One example is Frost Motors Inc. in Newton, a Cadillac dealership that will close Dec. 21.

“We were delivered the wind-down letter in June,’’ said owner Tom Keery, one of at least a dozen Massachusetts dealers who were notified by GM that they’d be dropped from the company’s network. “We’ve entered into a long-term lease for the facility with a pharmacy. So, the news of that [reconsideration] is a little late.’’

Ray Ciccolo said he asked General Motors to look at its decision to shut down his one-year-old Saab dealership in Norwood. He called the dealership’s appearance on the cut list “a mistake.’’

“The criteria was that you had to have sold 50 Saabs in a calendar year. But I had just bought the dealership, and I sold 40 cars in the last three months of the year,’’ said Ciccolo, owner of seven dealerships in Greater Boston. “We’ve already notified them that the criteria they used was faulty.’’

Chrysler and GM filed for bankruptcy protection this spring, saying they planned to shutter thousands of dealerships as the companies restructured in an effort to regain ground lost to foreign automakers. Both posted November sales that dropped from the same month last year - 2 percent for GM and 25 percent for Chrysler.

Even so, the automakers said earlier this week that they would reexamine roughly 2,000 dealerships on their cuts lists, conduct face-to-face reviews with auto dealers, and could reinstate some businesses or offer binding arbitration if Congress rejects a bill before the House of Representatives that would require all dealers to be reinstated. That legislation is being pushed in part by the National Automobile Dealers Association.

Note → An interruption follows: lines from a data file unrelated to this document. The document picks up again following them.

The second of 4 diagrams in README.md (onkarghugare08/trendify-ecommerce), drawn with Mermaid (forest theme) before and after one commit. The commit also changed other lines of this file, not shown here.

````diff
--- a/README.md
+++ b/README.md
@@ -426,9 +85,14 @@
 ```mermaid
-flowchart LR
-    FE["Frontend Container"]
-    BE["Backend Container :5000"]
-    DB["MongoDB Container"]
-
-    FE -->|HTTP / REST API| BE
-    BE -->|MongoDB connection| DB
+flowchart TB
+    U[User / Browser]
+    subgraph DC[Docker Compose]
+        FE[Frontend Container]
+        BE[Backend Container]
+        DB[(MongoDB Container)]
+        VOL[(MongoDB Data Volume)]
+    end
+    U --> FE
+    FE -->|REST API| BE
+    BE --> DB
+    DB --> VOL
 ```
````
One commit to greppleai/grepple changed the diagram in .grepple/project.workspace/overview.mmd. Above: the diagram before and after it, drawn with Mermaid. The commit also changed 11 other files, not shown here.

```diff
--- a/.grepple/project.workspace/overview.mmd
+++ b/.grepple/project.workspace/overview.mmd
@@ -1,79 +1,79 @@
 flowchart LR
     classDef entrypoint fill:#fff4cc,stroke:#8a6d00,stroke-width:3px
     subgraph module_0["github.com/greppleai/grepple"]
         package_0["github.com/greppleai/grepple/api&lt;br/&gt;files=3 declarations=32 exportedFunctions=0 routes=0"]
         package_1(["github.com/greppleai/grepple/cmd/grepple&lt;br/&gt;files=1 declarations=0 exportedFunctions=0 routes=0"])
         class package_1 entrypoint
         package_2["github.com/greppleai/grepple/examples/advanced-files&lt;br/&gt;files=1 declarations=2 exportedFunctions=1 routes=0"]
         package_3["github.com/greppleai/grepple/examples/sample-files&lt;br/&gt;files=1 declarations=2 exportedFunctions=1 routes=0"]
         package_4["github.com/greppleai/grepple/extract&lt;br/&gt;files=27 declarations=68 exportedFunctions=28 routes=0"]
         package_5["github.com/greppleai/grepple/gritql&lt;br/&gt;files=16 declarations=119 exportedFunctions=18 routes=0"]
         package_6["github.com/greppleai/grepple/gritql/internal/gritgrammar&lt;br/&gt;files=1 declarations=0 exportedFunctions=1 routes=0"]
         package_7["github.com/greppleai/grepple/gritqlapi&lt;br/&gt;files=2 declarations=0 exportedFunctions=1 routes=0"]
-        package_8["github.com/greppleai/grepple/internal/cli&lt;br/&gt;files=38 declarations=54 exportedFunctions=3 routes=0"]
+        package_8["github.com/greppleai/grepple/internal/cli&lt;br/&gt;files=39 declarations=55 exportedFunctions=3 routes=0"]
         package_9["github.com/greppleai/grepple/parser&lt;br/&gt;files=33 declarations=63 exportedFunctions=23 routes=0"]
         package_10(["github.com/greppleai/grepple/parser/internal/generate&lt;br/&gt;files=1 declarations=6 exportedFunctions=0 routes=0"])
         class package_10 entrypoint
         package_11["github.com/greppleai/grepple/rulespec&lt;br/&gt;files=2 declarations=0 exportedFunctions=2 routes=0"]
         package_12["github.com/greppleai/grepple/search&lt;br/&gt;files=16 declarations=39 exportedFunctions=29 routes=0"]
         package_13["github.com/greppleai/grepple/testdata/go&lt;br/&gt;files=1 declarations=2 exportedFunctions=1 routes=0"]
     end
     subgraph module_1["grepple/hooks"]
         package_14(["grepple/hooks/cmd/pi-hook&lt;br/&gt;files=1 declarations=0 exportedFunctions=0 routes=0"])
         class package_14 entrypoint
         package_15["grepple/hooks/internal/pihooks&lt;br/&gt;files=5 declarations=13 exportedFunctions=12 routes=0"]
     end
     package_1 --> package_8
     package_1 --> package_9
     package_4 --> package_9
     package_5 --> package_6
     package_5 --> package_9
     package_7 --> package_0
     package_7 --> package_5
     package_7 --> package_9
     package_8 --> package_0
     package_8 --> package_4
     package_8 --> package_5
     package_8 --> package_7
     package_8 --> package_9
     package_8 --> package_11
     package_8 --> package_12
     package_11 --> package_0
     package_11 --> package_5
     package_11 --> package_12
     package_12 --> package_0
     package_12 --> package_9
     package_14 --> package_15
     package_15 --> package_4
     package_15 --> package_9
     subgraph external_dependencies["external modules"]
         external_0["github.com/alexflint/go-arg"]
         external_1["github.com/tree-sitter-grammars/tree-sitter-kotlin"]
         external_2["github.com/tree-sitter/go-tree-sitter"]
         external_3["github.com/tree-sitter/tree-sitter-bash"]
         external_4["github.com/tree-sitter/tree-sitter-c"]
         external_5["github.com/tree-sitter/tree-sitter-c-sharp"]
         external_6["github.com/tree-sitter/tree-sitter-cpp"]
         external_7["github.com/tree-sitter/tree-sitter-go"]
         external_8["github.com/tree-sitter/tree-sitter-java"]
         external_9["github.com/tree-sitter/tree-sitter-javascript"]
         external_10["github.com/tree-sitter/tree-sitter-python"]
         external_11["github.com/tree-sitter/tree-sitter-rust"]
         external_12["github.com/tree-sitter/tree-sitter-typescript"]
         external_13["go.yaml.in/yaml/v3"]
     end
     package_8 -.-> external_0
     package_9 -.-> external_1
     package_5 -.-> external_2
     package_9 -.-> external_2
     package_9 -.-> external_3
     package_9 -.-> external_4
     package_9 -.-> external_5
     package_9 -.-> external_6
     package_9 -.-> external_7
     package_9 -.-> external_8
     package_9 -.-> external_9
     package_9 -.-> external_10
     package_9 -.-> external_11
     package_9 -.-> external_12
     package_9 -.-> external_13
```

The national dealers group issued statements saying the reinstatement plans represented progress but questioning whether they will go far enough.

“GM’s announced plan to address the issue of dealership closings is a positive step, but we do not believe it establishes a sufficiently meaningful process that provides for a reasonable opportunity for dealer reinstatement,’’ the association said.

GM spokeswoman Ryndee Carney said it was too early to estimate how many dealerships might be saved. The review process is slated to begin in mid-January. “We think some of these [examinations] will likely result in some of the dealers being reinstated,’’ Carney said, adding that of the 1,300 dealerships that were to be dropped, about 300 have closed.

Chrysler began its review process Thursday. The 789 dealerships dropped by the company stopped selling Jeep, Dodge, and Chrysler products in June, said spokeswoman Kathy Graham. About 80 percent of those dealers are still in business through other auto manufacturers, as used car dealers, or as auto service centers.

One such dealer is South Shore Chrysler in Braintree, now South Shore Autolines, a used car dealership, service center, and body shop. “We’re staying open. We felt that we never should have been closed in the first place,’’ said Greg Shea, who runs the business with his brother, Michael. “We had to lay off some employees to stay profitable, but we are staying in business.’’

Shea said he wasn’t sure what Chrysler’s plans meant for his business, but said he didn’t have a lot of confidence in the automaker. He said he’d rather see Congress pass the bill calling for all dealers to be reinstated.

“I think that’s really the only option,’’ he said.

Erin Ailworth can be reached at eailworth@globe.com.